hurried at a rapid gait to the foot of the mountain, the abrupt ascent of which for several leagues made us all wish for asses. To attempt to describe how tired one may be when broken down, but still forced on with the "sharp sticks," as our boys familiarly called the bayonets, at our backs, would be unintelligible to all except those who have experienced it. To be ordinarily broke down is bad enough, but to be broke down going up a steep mountain, too rough for any animals except mules or goats to travel, is the worst kind of fatigue: you experience a total giving way of the muscles of your thighs, and, however willing you may be to proceed, your legs will not respond. The greatest consolation we found in this fix was to gnash our teeth, and hope to see the day when we could balance this account.
Having proceeded several miles up the mountain side, I procured from one of the followers of the army the use of a mule to help me on. I rode but a few hundred yards, when I overtook my young friend Billy Reese, who begged me, "for God's sake, to let him ride some." I promised him that at such  a pile of stones a short distance above he might take the mule. Upon reaching this place he blazed away with his walking cane, and knocking the Catholic cross from the pile, turned to me and said, "Now, general, I feel a little better; I think I can go another league;" so saying, our boys raised a shout, and pulled on up the mountain.

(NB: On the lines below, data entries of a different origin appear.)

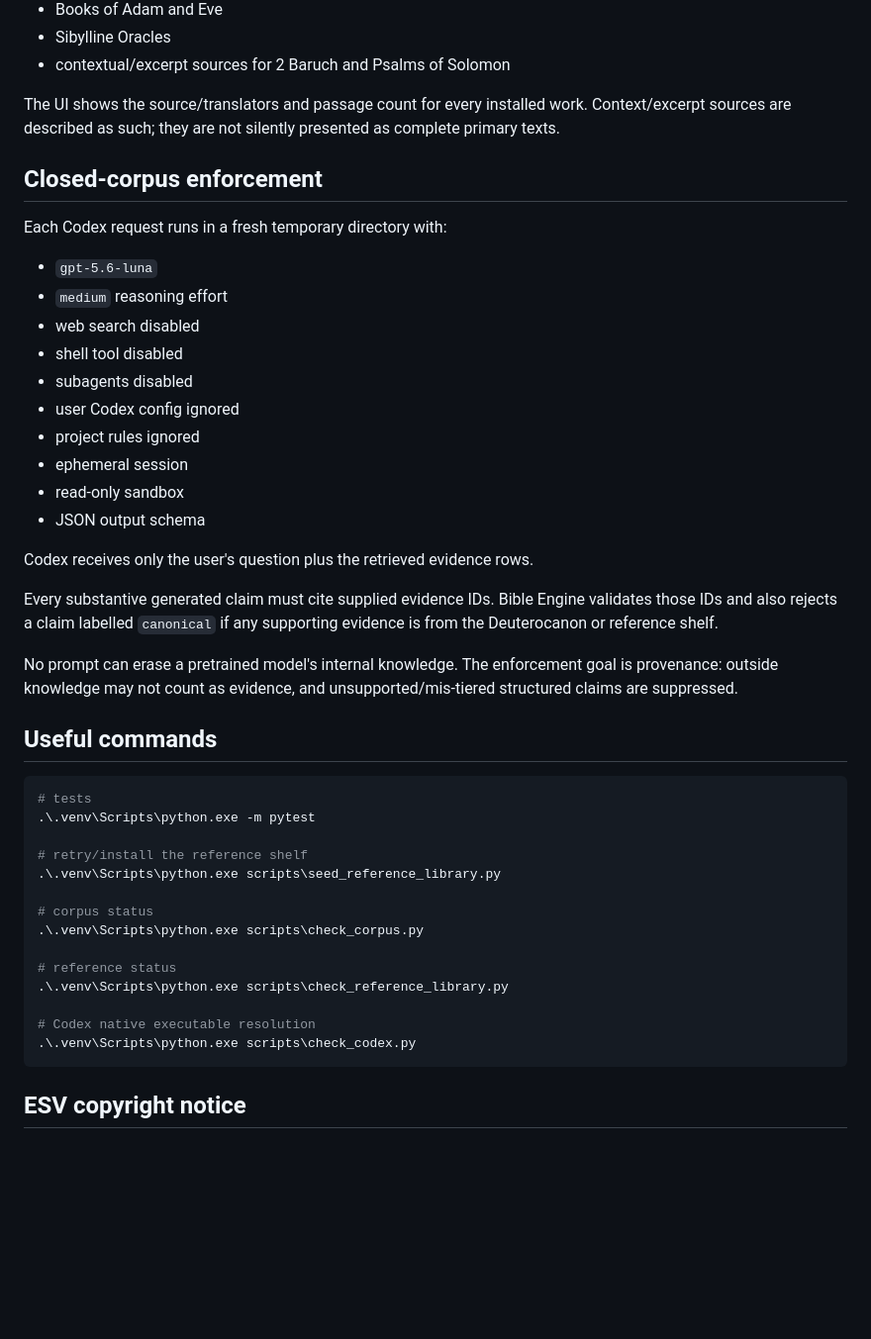
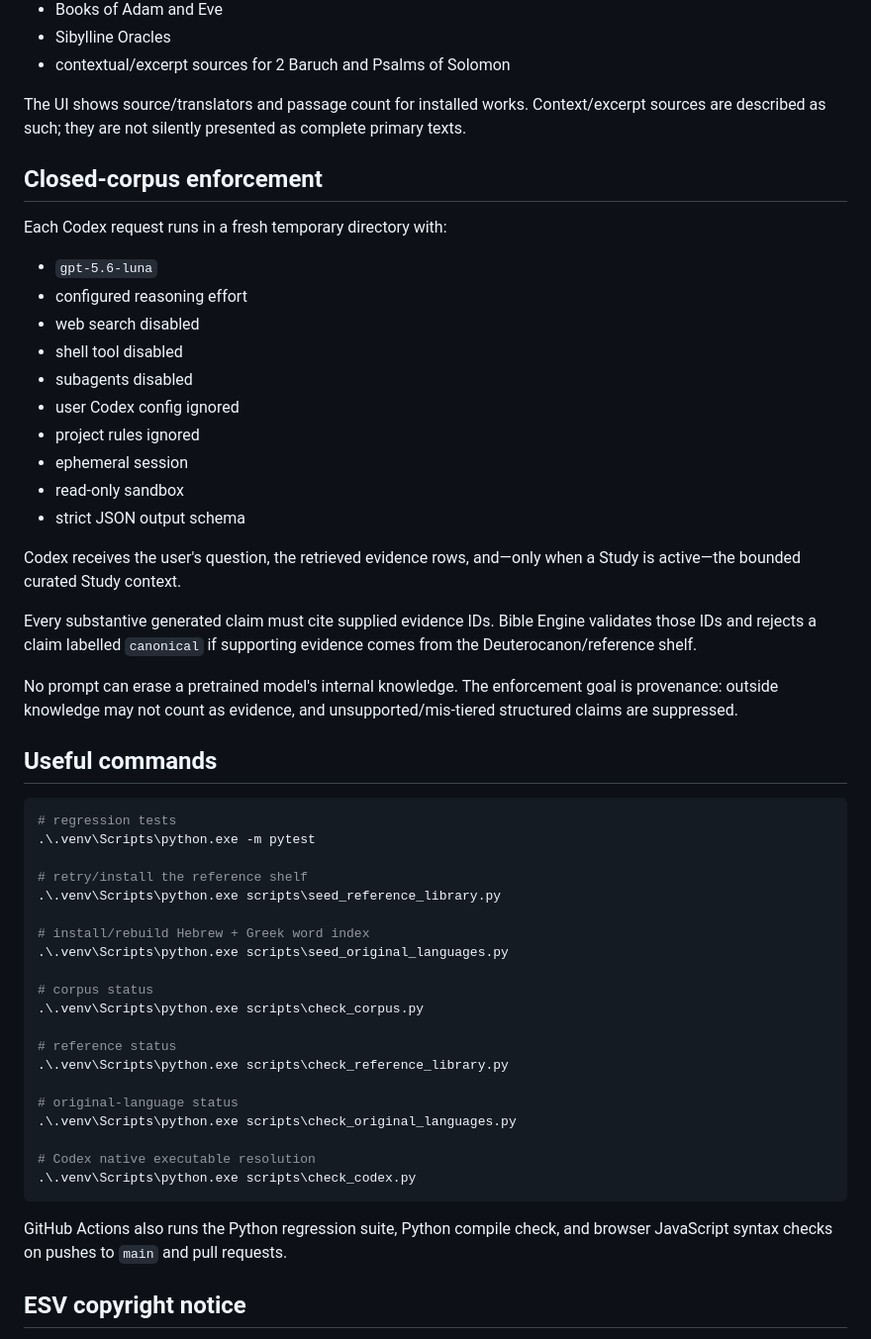
Before and after one commit to xckta/bible-engine, a Markdown page: README.md, the part around one of its changes. Shown at 99% size. Rendered like a GitHub page; blank space fills up the shorter version.

````diff
--- a/README.md
+++ b/README.md
@@ -78,14 +119,14 @@ The installer currently attempts a research-focused public-domain shelf includin
 - Sibylline Oracles
 - contextual/excerpt sources for 2 Baruch and Psalms of Solomon
 
-The UI shows the source/translators and passage count for every installed work. Context/excerpt sources are described as such; they are not silently presented as complete primary texts.
+The UI shows source/translators and passage count for installed works. Context/excerpt sources are described as such; they are not silently presented as complete primary texts.
 
 ## Closed-corpus enforcement
 
 Each Codex request runs in a fresh temporary directory with:
 
 - `gpt-5.6-luna`
-- `medium` reasoning effort
+- configured reasoning effort
 - web search disabled
 - shell tool disabled
 - subagents disabled
@@ -93,22 +134,25 @@ Each Codex request runs in a fresh temporary directory with:
 - project rules ignored
 - ephemeral session
 - read-only sandbox
-- JSON output schema
+- strict JSON output schema
 
-Codex receives only the user's question plus the retrieved evidence rows.
+Codex receives the user's question, the retrieved evidence rows, and—only when a Study is active—the bounded curated Study context.
 
-Every substantive generated claim must cite supplied evidence IDs. Bible Engine validates those IDs and also rejects a claim labelled `canonical` if any supporting evidence is from the Deuterocanon or reference shelf.
+Every substantive generated claim must cite supplied evidence IDs. Bible Engine validates those IDs and rejects a claim labelled `canonical` if supporting evidence comes from the Deuterocanon/reference shelf.
 
 No prompt can erase a pretrained model's internal knowledge. The enforcement goal is provenance: outside knowledge may not count as evidence, and unsupported/mis-tiered structured claims are suppressed.
 
 ## Useful commands
 
 ```powershell
-# tests
+# regression tests
 .\.venv\Scripts\python.exe -m pytest
 
 # retry/install the reference shelf
 .\.venv\Scripts\python.exe scripts\seed_reference_library.py
+
+# install/rebuild Hebrew + Greek word index
+.\.venv\Scripts\python.exe scripts\seed_original_languages.py
 
 # corpus status
 .\.venv\Scripts\python.exe scripts\check_corpus.py
@@ -116,9 +160,14 @@ No prompt can erase a pretrained model's internal knowledge. The enforcement goa
 # reference status
 .\.venv\Scripts\python.exe scripts\check_reference_library.py
 
+# original-language status
+.\.venv\Scripts\python.exe scripts\check_original_languages.py
+
 # Codex native executable resolution
 .\.venv\Scripts\python.exe scripts\check_codex.py
 ```
+
+GitHub Actions also runs the Python regression suite, Python compile check, and browser JavaScript syntax checks on pushes to `main` and pull requests.
 
 ## ESV copyright notice
 
````
Also changed, not shown: other parts of README.md (+54 -13 lines).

This very broken and stony mountain pass has been, from the first settlement of the country, more or less infested with robbers, and wherever they have murdered a traveller, on the spot is raised a cross, which the ignorant Catholic erects, not as the memento mori of our nation, but they believe it to be the key to heaven. Every good Catholic after, in passing the place, will cross himself in prayer, and throw upon the spot a pebble the size of a partridge egg, or larger, according to convenience. In proportion to the number killed upon the spot, or the character of the individual, and the time when murdered, so is the size of the pile. If the murdered was of high character or esteemed goodness, the greater the interest felt in redeeming him from purgatory, and, consequently, his pile is larger than that of the humble Péon. In this pass, at every few steps for several miles, the traveller will notice these pyramids of pebbles, from the size of a barrel to ten feet high, terminating in a cone, with a corresponding sized cross in the centre. Several of these crosses felt the weight of Billy's staff, to the unutterable horror of our black guards of the "true faith."
Young Billy Reese had more cause of complaint than most of us. He was one of the four small boys whom General Ampudia released from prison at Mier, and whom he promised to send home from Matamoras; but, when reminded of his promise, he said, "If I send you home now, you will be back upon the Rio Grande in three weeks, fighting us again:" so young Reese was sent on to the capital, where, through the influence of the United States minister, General